  • Go on a number hunt around the house. Computer keyboards, remote controls, newspapers, microwaves, and telephones, all examples of everyday objects with numbers.
  • Ask your child to help you set the table, letting them know how many people to include. Remind them that every person will need a plate, cup, and silverware.
  • Play simple board games with your child that require counting spaces to advance.
  • Count off the number of days to a special event or vacation by making a paper chain. Ask the child to remove one chain every day and count the number of days remaining. You can also write the appropriate numeral on each chain.

DeKalb County public libraries have a vast collection of children’s books about counting you can use; and if you have questions, librarians in the children’s departments love to help you sort out the right books for your child’s age and development. It’s important for your child to see you using numbers in everyday life whether it’s following a recipe or measuring the length of a room. Finally, make sure to keep learning fun so that your child enters kindergarten eager for the next step in the world of numbers.

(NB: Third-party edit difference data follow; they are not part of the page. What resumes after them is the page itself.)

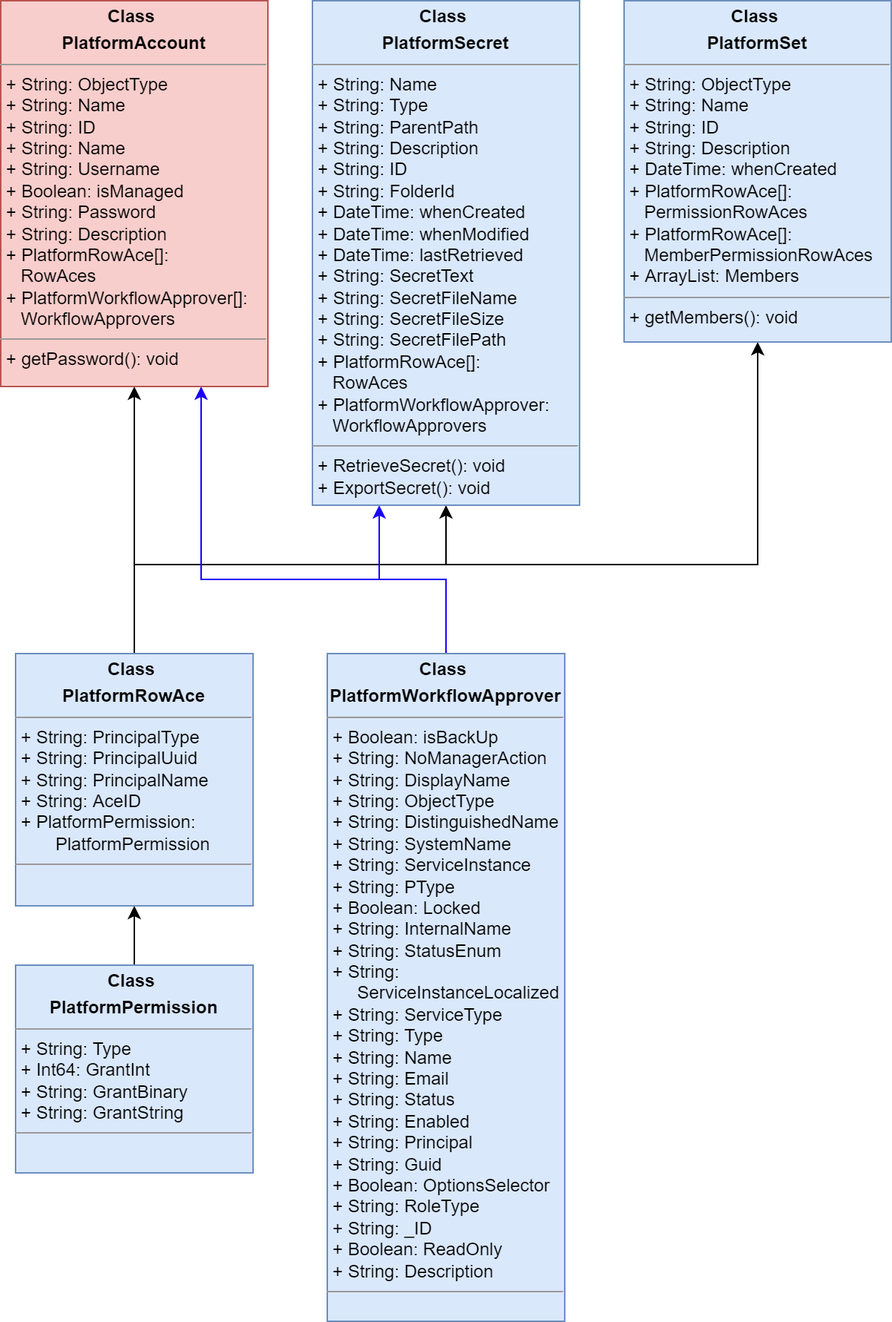
The draw.io diagram PlatformPlusUML.png in dnlrv/PlatformPlus, before a commit. Source tidied: cells renumbered, new cells last; positions are measured from the earlier drawing's top-left corner, leaving out a move shared by most shapes.
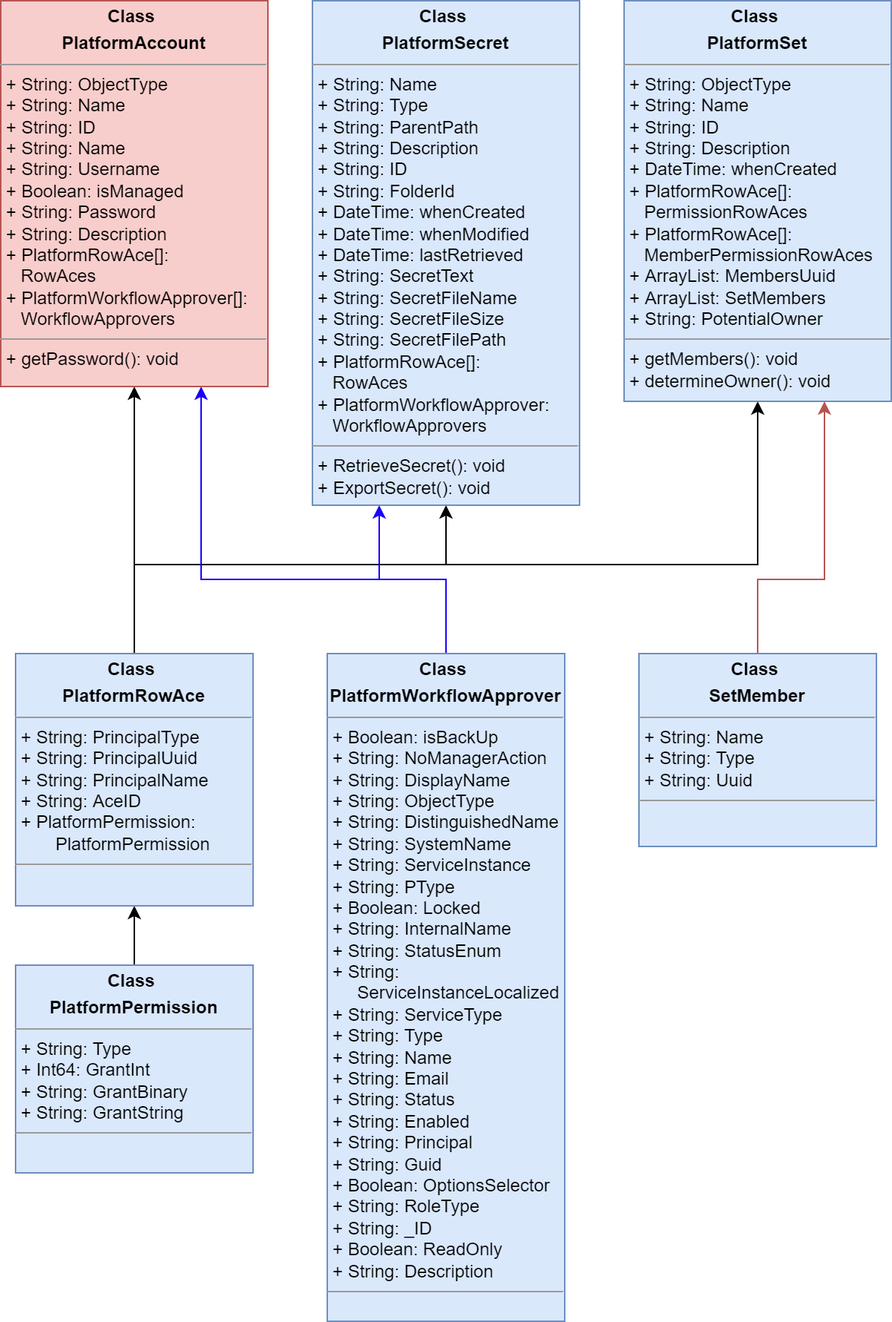
After the commit.

Commit message:
Adding Folder support to Get-PlatformSet

The edit, as a diff of the source:
```diff
@@ -47,11 +47,22 @@
     <mxCell id="11" value="&lt;p style=&quot;margin: 0px ; margin-top: 4px ; text-align: center&quot;&gt;&lt;b&gt;Class&amp;nbsp;&lt;/b&gt;&lt;/p&gt;&lt;p style=&quot;margin: 0px ; margin-top: 4px ; text-align: center&quot;&gt;&lt;b&gt;PlatformSecret&lt;/b&gt;&lt;/p&gt;&lt;hr size=&quot;1&quot;&gt;&lt;p style=&quot;margin: 0px ; margin-left: 4px&quot;&gt;+ String: Name&lt;br&gt;&lt;/p&gt;&lt;p style=&quot;margin: 0px ; margin-left: 4px&quot;&gt;+ String: Type&lt;/p&gt;&lt;p style=&quot;margin: 0px ; margin-left: 4px&quot;&gt;+ String: ParentPath&lt;/p&gt;&lt;p style=&quot;margin: 0px ; margin-left: 4px&quot;&gt;+ String: Description&lt;/p&gt;&lt;p style=&quot;margin: 0px ; margin-left: 4px&quot;&gt;+ String: ID&lt;/p&gt;&lt;p style=&quot;margin: 0px ; margin-left: 4px&quot;&gt;+ String: FolderId&lt;/p&gt;&lt;p style=&quot;margin: 0px ; margin-left: 4px&quot;&gt;+ DateTime: whenCreated&lt;/p&gt;&lt;p style=&quot;margin: 0px ; margin-left: 4px&quot;&gt;+ DateTime: whenModified&lt;/p&gt;&lt;p style=&quot;margin: 0px ; margin-left: 4px&quot;&gt;+ DateTime: lastRetrieved&lt;/p&gt;&lt;p style=&quot;margin: 0px ; margin-left: 4px&quot;&gt;+ String: SecretText&lt;/p&gt;&lt;p style=&quot;margin: 0px ; margin-left: 4px&quot;&gt;+ String: SecretFileName&lt;/p&gt;&lt;p style=&quot;margin: 0px ; margin-left: 4px&quot;&gt;+ String: SecretFileSize&lt;/p&gt;&lt;p style=&quot;margin: 0px ; margin-left: 4px&quot;&gt;+ String: SecretFilePath&lt;/p&gt;&lt;p style=&quot;margin: 0px ; margin-left: 4px&quot;&gt;+ PlatformRowAce[]:&amp;nbsp;&lt;/p&gt;&lt;p style=&quot;margin: 0px ; margin-left: 4px&quot;&gt;&amp;nbsp; &amp;nbsp;RowAces&lt;/p&gt;&lt;p style=&quot;margin: 0px ; margin-left: 4px&quot;&gt;+ PlatformWorkflowApprover:&lt;/p&gt;&lt;p style=&quot;margin: 0px ; margin-left: 4px&quot;&gt;&amp;nbsp; &amp;nbsp;WorkflowApprovers&lt;br&gt;&lt;/p&gt;&lt;hr size=&quot;1&quot;&gt;&lt;p style=&quot;margin: 0px ; margin-left: 4px&quot;&gt;+ RetrieveSecret(): void&lt;/p&gt;&lt;p style=&quot;margin: 0px ; margin-left: 4px&quot;&gt;+ ExportSecret(): void&lt;/p&gt;" style="verticalAlign=top;align=left;overflow=fill;fontSize=12;fontFamily=Helvetica;html=1;fillColor=#dae8fc;strokeColor=#6c8ebf;" parent="1" vertex="1">
       <mxGeometry x="210" width="180" height="340" as="geometry" />
     </mxCell>
-    <mxCell id="12" value="&lt;p style=&quot;margin: 0px ; margin-top: 4px ; text-align: center&quot;&gt;&lt;b&gt;Class&amp;nbsp;&lt;/b&gt;&lt;/p&gt;&lt;p style=&quot;margin: 0px ; margin-top: 4px ; text-align: center&quot;&gt;&lt;b&gt;PlatformSet&lt;/b&gt;&lt;/p&gt;&lt;hr size=&quot;1&quot;&gt;&lt;p style=&quot;margin: 0px ; margin-left: 4px&quot;&gt;+ String: ObjectType&lt;br&gt;&lt;/p&gt;&lt;p style=&quot;margin: 0px ; margin-left: 4px&quot;&gt;+ String: Name&lt;/p&gt;&lt;p style=&quot;margin: 0px ; margin-left: 4px&quot;&gt;+ String: ID&lt;/p&gt;&lt;p style=&quot;margin: 0px ; margin-left: 4px&quot;&gt;+ String: Description&lt;/p&gt;&lt;p style=&quot;margin: 0px ; margin-left: 4px&quot;&gt;+ DateTime: whenCreated&lt;/p&gt;&lt;p style=&quot;margin: 0px ; margin-left: 4px&quot;&gt;+ PlatformRowAce[]:&amp;nbsp;&lt;/p&gt;&lt;p style=&quot;margin: 0px ; margin-left: 4px&quot;&gt;&amp;nbsp; &amp;nbsp;PermissionRowAces&lt;/p&gt;&lt;p style=&quot;margin: 0px ; margin-left: 4px&quot;&gt;+ PlatformRowAce[]:&lt;/p&gt;&lt;p style=&quot;margin: 0px ; margin-left: 4px&quot;&gt;&amp;nbsp; &amp;nbsp;MemberPermissionRowAces&lt;/p&gt;&lt;p style=&quot;margin: 0px ; margin-left: 4px&quot;&gt;+ ArrayList: Members&lt;/p&gt;&lt;hr size=&quot;1&quot;&gt;&lt;p style=&quot;margin: 0px ; margin-left: 4px&quot;&gt;+ getMembers(): void&lt;/p&gt;" style="verticalAlign=top;align=left;overflow=fill;fontSize=12;fontFamily=Helvetica;html=1;fillColor=#dae8fc;strokeColor=#6c8ebf;" parent="1" vertex="1">
-      <mxGeometry x="420" width="180" height="230" as="geometry" />
+    <mxCell id="12" value="&lt;p style=&quot;margin: 0px ; margin-top: 4px ; text-align: center&quot;&gt;&lt;b&gt;Class&amp;nbsp;&lt;/b&gt;&lt;/p&gt;&lt;p style=&quot;margin: 0px ; margin-top: 4px ; text-align: center&quot;&gt;&lt;b&gt;PlatformSet&lt;/b&gt;&lt;/p&gt;&lt;hr size=&quot;1&quot;&gt;&lt;p style=&quot;margin: 0px ; margin-left: 4px&quot;&gt;+ String: ObjectType&lt;br&gt;&lt;/p&gt;&lt;p style=&quot;margin: 0px ; margin-left: 4px&quot;&gt;+ String: Name&lt;/p&gt;&lt;p style=&quot;margin: 0px ; margin-left: 4px&quot;&gt;+ String: ID&lt;/p&gt;&lt;p style=&quot;margin: 0px ; margin-left: 4px&quot;&gt;+ String: Description&lt;/p&gt;&lt;p style=&quot;margin: 0px ; margin-left: 4px&quot;&gt;+ DateTime: whenCreated&lt;/p&gt;&lt;p style=&quot;margin: 0px ; margin-left: 4px&quot;&gt;+ PlatformRowAce[]:&amp;nbsp;&lt;/p&gt;&lt;p style=&quot;margin: 0px ; margin-left: 4px&quot;&gt;&amp;nbsp; &amp;nbsp;PermissionRowAces&lt;/p&gt;&lt;p style=&quot;margin: 0px ; margin-left: 4px&quot;&gt;+ PlatformRowAce[]:&lt;/p&gt;&lt;p style=&quot;margin: 0px ; margin-left: 4px&quot;&gt;&amp;nbsp; &amp;nbsp;MemberPermissionRowAces&lt;/p&gt;&lt;p style=&quot;margin: 0px ; margin-left: 4px&quot;&gt;+ ArrayList: MembersUuid&lt;/p&gt;&lt;p style=&quot;margin: 0px ; margin-left: 4px&quot;&gt;+ ArrayList: SetMembers&lt;/p&gt;&lt;p style=&quot;margin: 0px ; margin-left: 4px&quot;&gt;+ String: PotentialOwner&lt;/p&gt;&lt;hr size=&quot;1&quot;&gt;&lt;p style=&quot;margin: 0px ; margin-left: 4px&quot;&gt;+ getMembers(): void&lt;/p&gt;&lt;p style=&quot;margin: 0px ; margin-left: 4px&quot;&gt;+ determineOwner(): void&lt;/p&gt;" style="verticalAlign=top;align=left;overflow=fill;fontSize=12;fontFamily=Helvetica;html=1;fillColor=#dae8fc;strokeColor=#6c8ebf;" parent="1" vertex="1">
+      <mxGeometry x="420" width="180" height="270" as="geometry" />
     </mxCell>
     <mxCell id="13" value="&lt;p style=&quot;margin: 0px ; margin-top: 4px ; text-align: center&quot;&gt;&lt;b&gt;Class&amp;nbsp;&lt;/b&gt;&lt;/p&gt;&lt;p style=&quot;margin: 0px ; margin-top: 4px ; text-align: center&quot;&gt;&lt;b&gt;PlatformAccount&lt;/b&gt;&lt;/p&gt;&lt;hr size=&quot;1&quot;&gt;&lt;p style=&quot;margin: 0px ; margin-left: 4px&quot;&gt;+ String: ObjectType&lt;br&gt;&lt;/p&gt;&lt;p style=&quot;margin: 0px ; margin-left: 4px&quot;&gt;+ String: Name&lt;/p&gt;&lt;p style=&quot;margin: 0px ; margin-left: 4px&quot;&gt;+ String: ID&lt;/p&gt;&lt;p style=&quot;margin: 0px ; margin-left: 4px&quot;&gt;+ String: Name&lt;/p&gt;&lt;p style=&quot;margin: 0px ; margin-left: 4px&quot;&gt;+ String: Username&lt;/p&gt;&lt;p style=&quot;margin: 0px ; margin-left: 4px&quot;&gt;+ Boolean: isManaged&lt;/p&gt;&lt;p style=&quot;margin: 0px ; margin-left: 4px&quot;&gt;+ String: Password&lt;/p&gt;&lt;p style=&quot;margin: 0px ; margin-left: 4px&quot;&gt;+ String: Description&lt;/p&gt;&lt;p style=&quot;margin: 0px ; margin-left: 4px&quot;&gt;+ PlatformRowAce[]:&lt;/p&gt;&lt;p style=&quot;margin: 0px ; margin-left: 4px&quot;&gt;&amp;nbsp; &amp;nbsp;RowAces&lt;/p&gt;&lt;p style=&quot;margin: 0px ; margin-left: 4px&quot;&gt;+ PlatformWorkflowApprover[]:&lt;/p&gt;&lt;p style=&quot;margin: 0px ; margin-left: 4px&quot;&gt;&amp;nbsp; &amp;nbsp;WorkflowApprovers&lt;br&gt;&lt;/p&gt;&lt;hr size=&quot;1&quot;&gt;&lt;p style=&quot;margin: 0px ; margin-left: 4px&quot;&gt;+ getPassword(): void&lt;/p&gt;" style="verticalAlign=top;align=left;overflow=fill;fontSize=12;fontFamily=Helvetica;html=1;fillColor=#f8cecc;strokeColor=#b85450;" parent="1" vertex="1">
       <mxGeometry width="180" height="260" as="geometry" />
     </mxCell>
+    <mxCell id="14" style="edgeStyle=orthogonalEdgeStyle;rounded=0;jettySize=auto;html=1;entryX=0.75;entryY=1;entryDx=0;entryDy=0;fillColor=#f8cecc;strokeColor=#b85450;" parent="1" edge="1" source="15" target="12">
+      <mxGeometry relative="1" as="geometry">
+        <Array as="points">
+          <mxPoint x="510" y="390" />
+          <mxPoint x="555" y="390" />
+        </Array>
+      </mxGeometry>
+    </mxCell>
+    <mxCell id="15" value="&lt;p style=&quot;margin: 0px ; margin-top: 4px ; text-align: center&quot;&gt;&lt;b&gt;Class&amp;nbsp;&lt;/b&gt;&lt;/p&gt;&lt;p style=&quot;margin: 0px ; margin-top: 4px ; text-align: center&quot;&gt;&lt;b&gt;SetMember&lt;/b&gt;&lt;/p&gt;&lt;hr size=&quot;1&quot;&gt;&lt;p style=&quot;margin: 0px ; margin-left: 4px&quot;&gt;+ String: Name&lt;/p&gt;&lt;p style=&quot;margin: 0px ; margin-left: 4px&quot;&gt;+ String: Type&lt;/p&gt;&lt;p style=&quot;margin: 0px ; margin-left: 4px&quot;&gt;+ String: Uuid&lt;br&gt;&lt;/p&gt;&lt;hr size=&quot;1&quot;&gt;&lt;p style=&quot;margin: 0px ; margin-left: 4px&quot;&gt;&lt;br&gt;&lt;/p&gt;" style="verticalAlign=top;align=left;overflow=fill;fontSize=12;fontFamily=Helvetica;html=1;fillColor=#dae8fc;strokeColor=#6c8ebf;" parent="1" vertex="1">
+      <mxGeometry x="430" y="440" width="160" height="130" as="geometry" />
+    </mxCell>
   </root>
 </mxGraphModel>
```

For more information about Learning Link, an initiative of the DeKalb County Community Foundation, or a four-page booklet of low- and no-cost learning resources available in DeKalb County, go to www.dekalblearninglink.org and click on ‘Community and Parent Resources’, then ‘Early Childhood’, or call Judy Sorg at the DeKalb County Community Foundation, 260-925-0311 or e-mail Jsorg@dekalbfoundation.org.